Journalists at the vigil were accused by some of being inadequately sensitive to the occasion, in particular by taking up positions on the bandstand that was the focus of the event. Other critics said reporters had sensationalised or politicised the police response.
Journalists set up shop ON the bandstand, the centre point of the vigil, so they could take pictures of a sad crowd. They kept snapping away throughout the night, leaving us feeling incredibly exposed and uncomfortable. And then they all used this picture instead!! https://t.co/IySt8A3wUH
— Emma Brand 🟣 (@em_brand1) March 14, 2021
As per usual.
People abuse the police but somehow it’s the polices fault.
— Duke Pantalaimon Silvertongue (@DukePantalaimon) March 13, 2021
McKay said that once her photo was out, “because I worked at Reuters, which is an international agency, it went from a South London local story to one of international interest. And then it started off all the Kill the Bill protests, and whether or not you agree on what they were there for, it got talked about. And that’s probably what’s important… in that situation, is that people were talking about what women were worried about.”
McKay in 2018 jointly received a Pulitzer Prize for feature photography for Reuters’ capturing of the Rohingya refugee crisis in Myanmar.
The Clapham Common vigil followed the murder of 33-year-old Sarah Everard, a marketing executive living in Brixton Hill, London, by Wayne Couzens, then a serving police officer. Couzens had been identified as the suspect by media days before the vigil, which went ahead despite Metropolitan Police instructions to comply with Covid-19 restrictions and stay away.
McKay’s was not the only image from the vigil that made it into the British Journalism Awards shortlist: Shutterstock Editorial’s James Veysey was nominated for another picture of Stevenson’s detention.
McKay told Press Gazette: “What happened to Sarah Everard, even though people don’t know her personally, everybody could relate to what had happened, and I think that — that night, whatever happened, really started momentum about this stuff, what women go through on a daily basis. And I think the fact that it was by a serving police officer just added to people’s anger, because they’re the people we’re supposed to be protected by.

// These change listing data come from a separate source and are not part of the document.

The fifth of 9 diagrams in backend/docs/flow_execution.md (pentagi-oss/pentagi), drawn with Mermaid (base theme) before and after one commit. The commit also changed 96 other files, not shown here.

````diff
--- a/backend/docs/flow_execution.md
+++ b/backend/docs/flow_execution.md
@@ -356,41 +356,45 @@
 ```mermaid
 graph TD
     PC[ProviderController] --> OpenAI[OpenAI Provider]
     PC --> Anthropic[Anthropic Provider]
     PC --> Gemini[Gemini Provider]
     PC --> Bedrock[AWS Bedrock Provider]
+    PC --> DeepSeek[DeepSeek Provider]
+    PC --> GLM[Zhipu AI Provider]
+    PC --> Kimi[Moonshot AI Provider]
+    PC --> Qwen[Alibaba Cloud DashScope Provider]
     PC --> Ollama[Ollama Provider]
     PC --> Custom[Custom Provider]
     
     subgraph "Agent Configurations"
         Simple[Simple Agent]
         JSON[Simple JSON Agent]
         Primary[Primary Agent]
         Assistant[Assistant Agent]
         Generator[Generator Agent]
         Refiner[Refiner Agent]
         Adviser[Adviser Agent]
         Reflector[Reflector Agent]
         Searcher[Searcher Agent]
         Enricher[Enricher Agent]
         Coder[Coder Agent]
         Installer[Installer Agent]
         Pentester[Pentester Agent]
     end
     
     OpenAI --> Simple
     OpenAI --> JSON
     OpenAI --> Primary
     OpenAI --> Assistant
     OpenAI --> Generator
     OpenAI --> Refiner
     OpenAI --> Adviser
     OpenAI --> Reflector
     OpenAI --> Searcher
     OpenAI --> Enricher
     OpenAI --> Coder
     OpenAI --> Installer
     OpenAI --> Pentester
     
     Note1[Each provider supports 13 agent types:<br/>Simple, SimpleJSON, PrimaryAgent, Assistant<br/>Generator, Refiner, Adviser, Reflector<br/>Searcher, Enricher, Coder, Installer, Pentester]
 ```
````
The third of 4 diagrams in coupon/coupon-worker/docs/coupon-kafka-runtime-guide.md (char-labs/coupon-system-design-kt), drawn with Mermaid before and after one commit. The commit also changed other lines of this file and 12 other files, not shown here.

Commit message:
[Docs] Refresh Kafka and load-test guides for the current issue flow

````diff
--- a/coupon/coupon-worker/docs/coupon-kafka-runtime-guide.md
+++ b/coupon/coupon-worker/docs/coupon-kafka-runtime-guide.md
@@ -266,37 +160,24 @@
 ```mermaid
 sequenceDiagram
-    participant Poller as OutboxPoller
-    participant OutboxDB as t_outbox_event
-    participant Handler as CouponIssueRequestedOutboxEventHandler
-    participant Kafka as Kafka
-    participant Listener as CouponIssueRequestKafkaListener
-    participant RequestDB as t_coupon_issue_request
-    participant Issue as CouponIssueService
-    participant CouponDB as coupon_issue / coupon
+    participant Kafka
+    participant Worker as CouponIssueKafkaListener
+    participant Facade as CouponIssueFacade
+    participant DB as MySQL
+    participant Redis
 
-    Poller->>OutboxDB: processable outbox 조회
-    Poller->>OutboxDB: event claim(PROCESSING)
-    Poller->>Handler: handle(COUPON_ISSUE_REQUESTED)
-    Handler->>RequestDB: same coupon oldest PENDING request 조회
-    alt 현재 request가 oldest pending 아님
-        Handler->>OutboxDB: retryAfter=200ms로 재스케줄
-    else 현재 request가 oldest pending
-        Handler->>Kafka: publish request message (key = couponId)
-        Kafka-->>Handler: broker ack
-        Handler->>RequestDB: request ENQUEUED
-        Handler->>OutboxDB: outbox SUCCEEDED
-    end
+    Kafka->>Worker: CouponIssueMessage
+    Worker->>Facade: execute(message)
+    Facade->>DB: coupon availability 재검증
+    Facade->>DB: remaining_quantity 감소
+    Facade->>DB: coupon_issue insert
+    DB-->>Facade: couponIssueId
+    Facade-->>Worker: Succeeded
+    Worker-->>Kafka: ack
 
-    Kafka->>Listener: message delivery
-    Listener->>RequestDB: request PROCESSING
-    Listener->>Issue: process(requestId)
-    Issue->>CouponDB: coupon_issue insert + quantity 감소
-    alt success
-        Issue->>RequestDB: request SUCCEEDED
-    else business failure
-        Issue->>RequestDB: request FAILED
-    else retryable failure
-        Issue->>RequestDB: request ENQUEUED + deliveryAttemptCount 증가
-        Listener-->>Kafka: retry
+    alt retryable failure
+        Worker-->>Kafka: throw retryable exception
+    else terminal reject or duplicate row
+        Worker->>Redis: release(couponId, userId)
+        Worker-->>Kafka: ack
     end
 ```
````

“I was there all afternoon, so I watched thousands of people bring in flowers. It was really moving, actually, to watch all these people who didn’t know each other or Sarah come together in support of her.”
Picture: Reuters/Hannah McKay